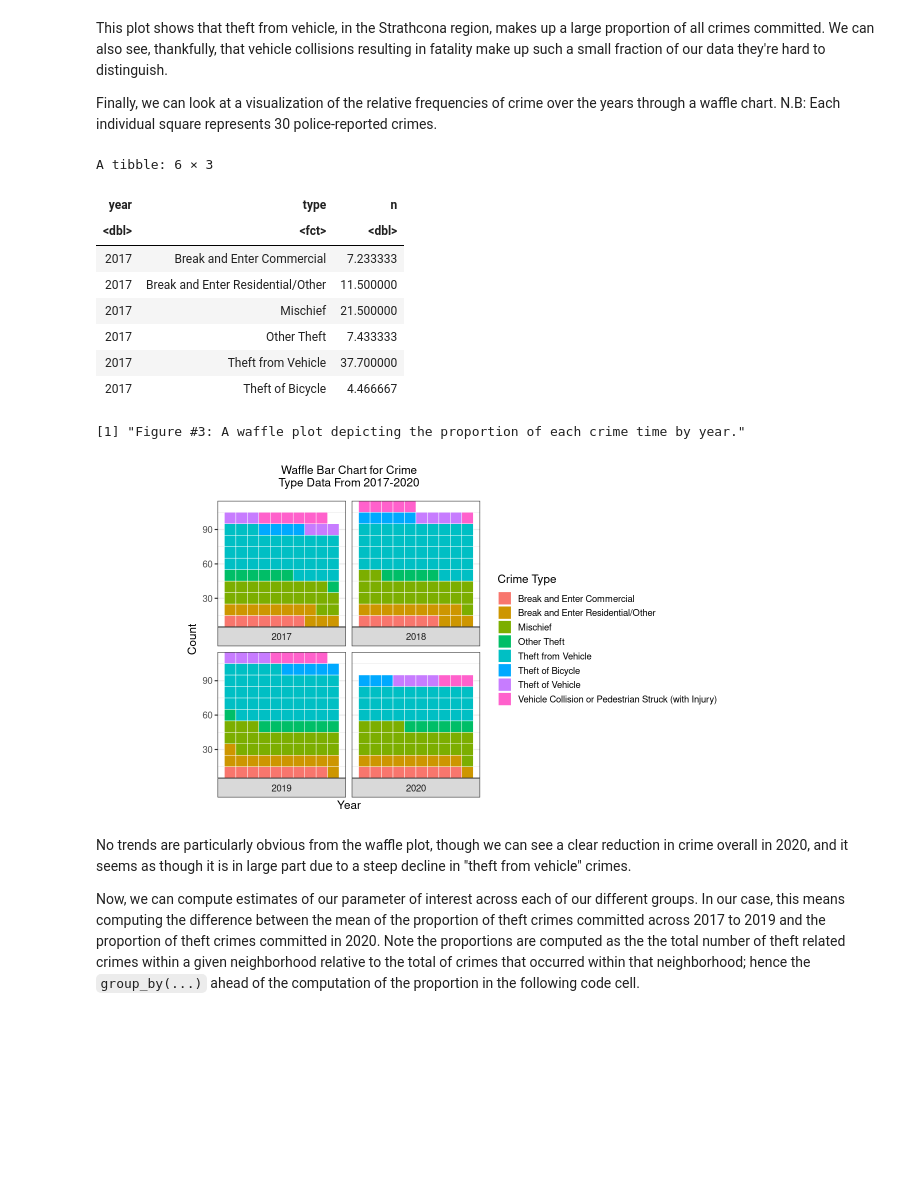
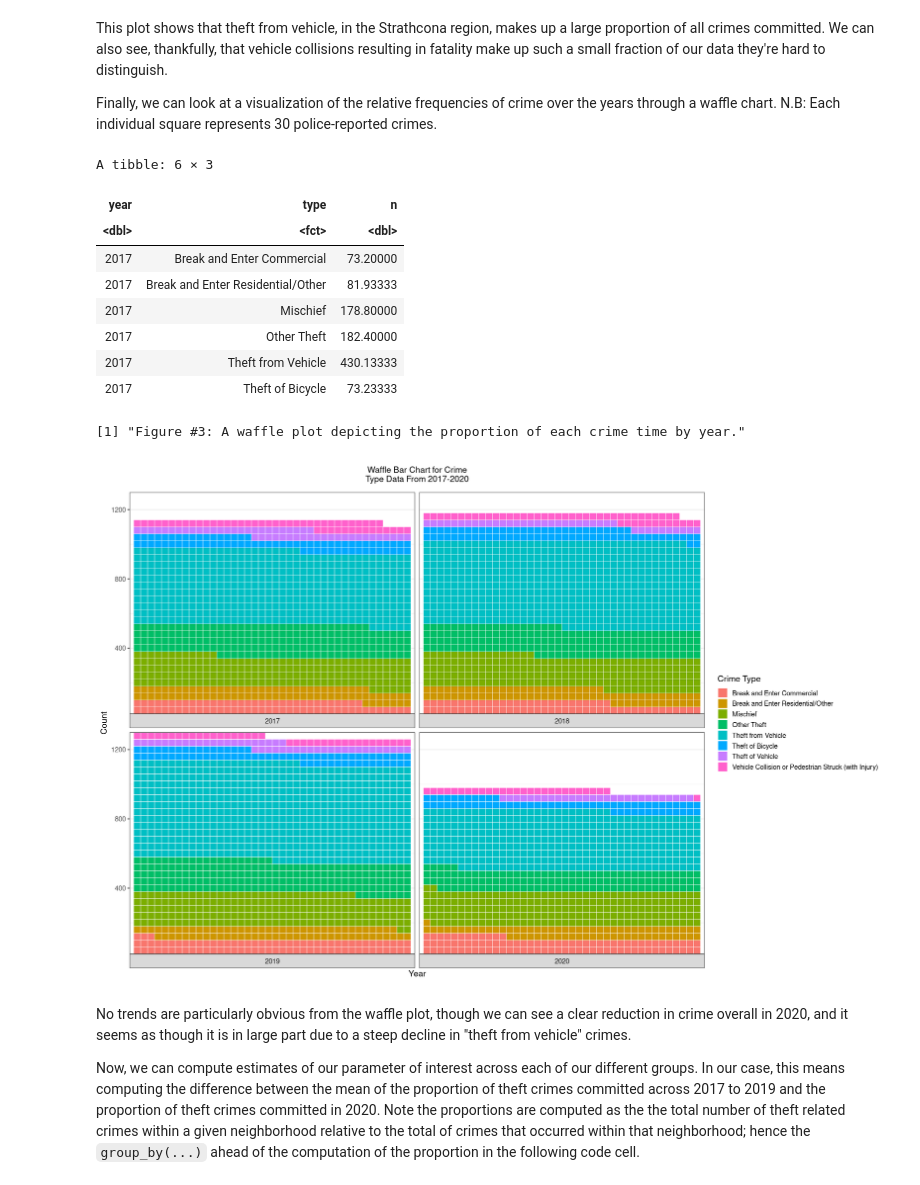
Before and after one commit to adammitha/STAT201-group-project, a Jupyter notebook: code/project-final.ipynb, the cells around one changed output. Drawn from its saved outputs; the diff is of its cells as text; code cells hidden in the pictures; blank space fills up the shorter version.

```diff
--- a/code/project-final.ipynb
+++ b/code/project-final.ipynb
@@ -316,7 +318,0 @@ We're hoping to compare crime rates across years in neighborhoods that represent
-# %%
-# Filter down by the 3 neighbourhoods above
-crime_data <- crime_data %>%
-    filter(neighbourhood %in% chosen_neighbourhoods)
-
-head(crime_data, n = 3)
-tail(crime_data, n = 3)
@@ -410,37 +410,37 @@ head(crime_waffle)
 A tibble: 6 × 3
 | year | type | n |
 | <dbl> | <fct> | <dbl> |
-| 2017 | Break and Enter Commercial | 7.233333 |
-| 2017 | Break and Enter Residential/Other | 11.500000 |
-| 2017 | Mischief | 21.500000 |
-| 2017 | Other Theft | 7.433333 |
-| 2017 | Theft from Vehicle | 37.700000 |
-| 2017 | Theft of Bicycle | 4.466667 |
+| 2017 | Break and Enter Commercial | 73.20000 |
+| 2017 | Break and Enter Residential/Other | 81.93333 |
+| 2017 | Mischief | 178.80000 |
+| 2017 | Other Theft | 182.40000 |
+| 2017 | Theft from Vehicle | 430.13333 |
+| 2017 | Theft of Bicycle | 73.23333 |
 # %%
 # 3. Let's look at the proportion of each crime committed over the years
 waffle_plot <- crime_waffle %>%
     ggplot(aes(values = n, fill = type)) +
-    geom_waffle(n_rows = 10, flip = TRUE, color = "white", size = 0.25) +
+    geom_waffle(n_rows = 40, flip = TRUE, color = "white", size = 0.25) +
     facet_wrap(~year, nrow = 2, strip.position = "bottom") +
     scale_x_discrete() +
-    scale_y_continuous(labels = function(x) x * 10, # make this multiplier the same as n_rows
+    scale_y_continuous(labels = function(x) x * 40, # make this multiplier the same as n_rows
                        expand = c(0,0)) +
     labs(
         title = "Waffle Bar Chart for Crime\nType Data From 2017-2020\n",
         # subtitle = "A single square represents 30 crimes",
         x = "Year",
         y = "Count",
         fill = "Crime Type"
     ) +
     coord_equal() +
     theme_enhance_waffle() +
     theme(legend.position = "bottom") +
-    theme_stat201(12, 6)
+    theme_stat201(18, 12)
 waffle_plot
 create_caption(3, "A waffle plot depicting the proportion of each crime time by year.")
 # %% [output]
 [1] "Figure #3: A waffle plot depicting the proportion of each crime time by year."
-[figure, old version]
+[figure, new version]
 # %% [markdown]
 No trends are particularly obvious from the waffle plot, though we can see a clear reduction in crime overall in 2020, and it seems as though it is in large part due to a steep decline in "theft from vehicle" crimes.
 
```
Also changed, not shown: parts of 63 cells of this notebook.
........
• TASK REQUIREMENTS: Exclude all images and retype the data precisely.

• WRITTEN REPLY:
Before and after one commit to adammitha/STAT201-group-project, a Jupyter notebook: code/project-final.ipynb, the cells around one changed output. Drawn from its saved outputs; the diff is of its cells as text; code cells hidden in the pictures; blank space fills up the shorter version.

```diff
--- a/code/project-final.ipynb
+++ b/code/project-final.ipynb
@@ -316,7 +318,0 @@ We're hoping to compare crime rates across years in neighborhoods that represent
-# %%
-# Filter down by the 3 neighbourhoods above
-crime_data <- crime_data %>%
-    filter(neighbourhood %in% chosen_neighbourhoods)
-
-head(crime_data, n = 3)
-tail(crime_data, n = 3)
@@ -410,37 +410,37 @@ head(crime_waffle)
 A tibble: 6 × 3
 | year | type | n |
 | <dbl> | <fct> | <dbl> |
-| 2017 | Break and Enter Commercial | 7.233333 |
-| 2017 | Break and Enter Residential/Other | 11.500000 |
-| 2017 | Mischief | 21.500000 |
-| 2017 | Other Theft | 7.433333 |
-| 2017 | Theft from Vehicle | 37.700000 |
-| 2017 | Theft of Bicycle | 4.466667 |
+| 2017 | Break and Enter Commercial | 73.20000 |
+| 2017 | Break and Enter Residential/Other | 81.93333 |
+| 2017 | Mischief | 178.80000 |
+| 2017 | Other Theft | 182.40000 |
+| 2017 | Theft from Vehicle | 430.13333 |
+| 2017 | Theft of Bicycle | 73.23333 |
 # %%
 # 3. Let's look at the proportion of each crime committed over the years
 waffle_plot <- crime_waffle %>%
     ggplot(aes(values = n, fill = type)) +
-    geom_waffle(n_rows = 10, flip = TRUE, color = "white", size = 0.25) +
+    geom_waffle(n_rows = 40, flip = TRUE, color = "white", size = 0.25) +
     facet_wrap(~year, nrow = 2, strip.position = "bottom") +
     scale_x_discrete() +
-    scale_y_continuous(labels = function(x) x * 10, # make this multiplier the same as n_rows
+    scale_y_continuous(labels = function(x) x * 40, # make this multiplier the same as n_rows
                        expand = c(0,0)) +
     labs(
         title = "Waffle Bar Chart for Crime\nType Data From 2017-2020\n",
         # subtitle = "A single square represents 30 crimes",
         x = "Year",
         y = "Count",
         fill = "Crime Type"
     ) +
     coord_equal() +
     theme_enhance_waffle() +
     theme(legend.position = "bottom") +
-    theme_stat201(12, 6)
+    theme_stat201(18, 12)
 waffle_plot
 create_caption(3, "A waffle plot depicting the proportion of each crime time by year.")
 # %% [output]
 [1] "Figure #3: A waffle plot depicting the proportion of each crime time by year."
-[figure, old version]
+[figure, new version]
 # %% [markdown]
 No trends are particularly obvious from the waffle plot, though we can see a clear reduction in crime overall in 2020, and it seems as though it is in large part due to a steep decline in "theft from vehicle" crimes.
 
```
Also changed, not shown: parts of 63 cells of this notebook.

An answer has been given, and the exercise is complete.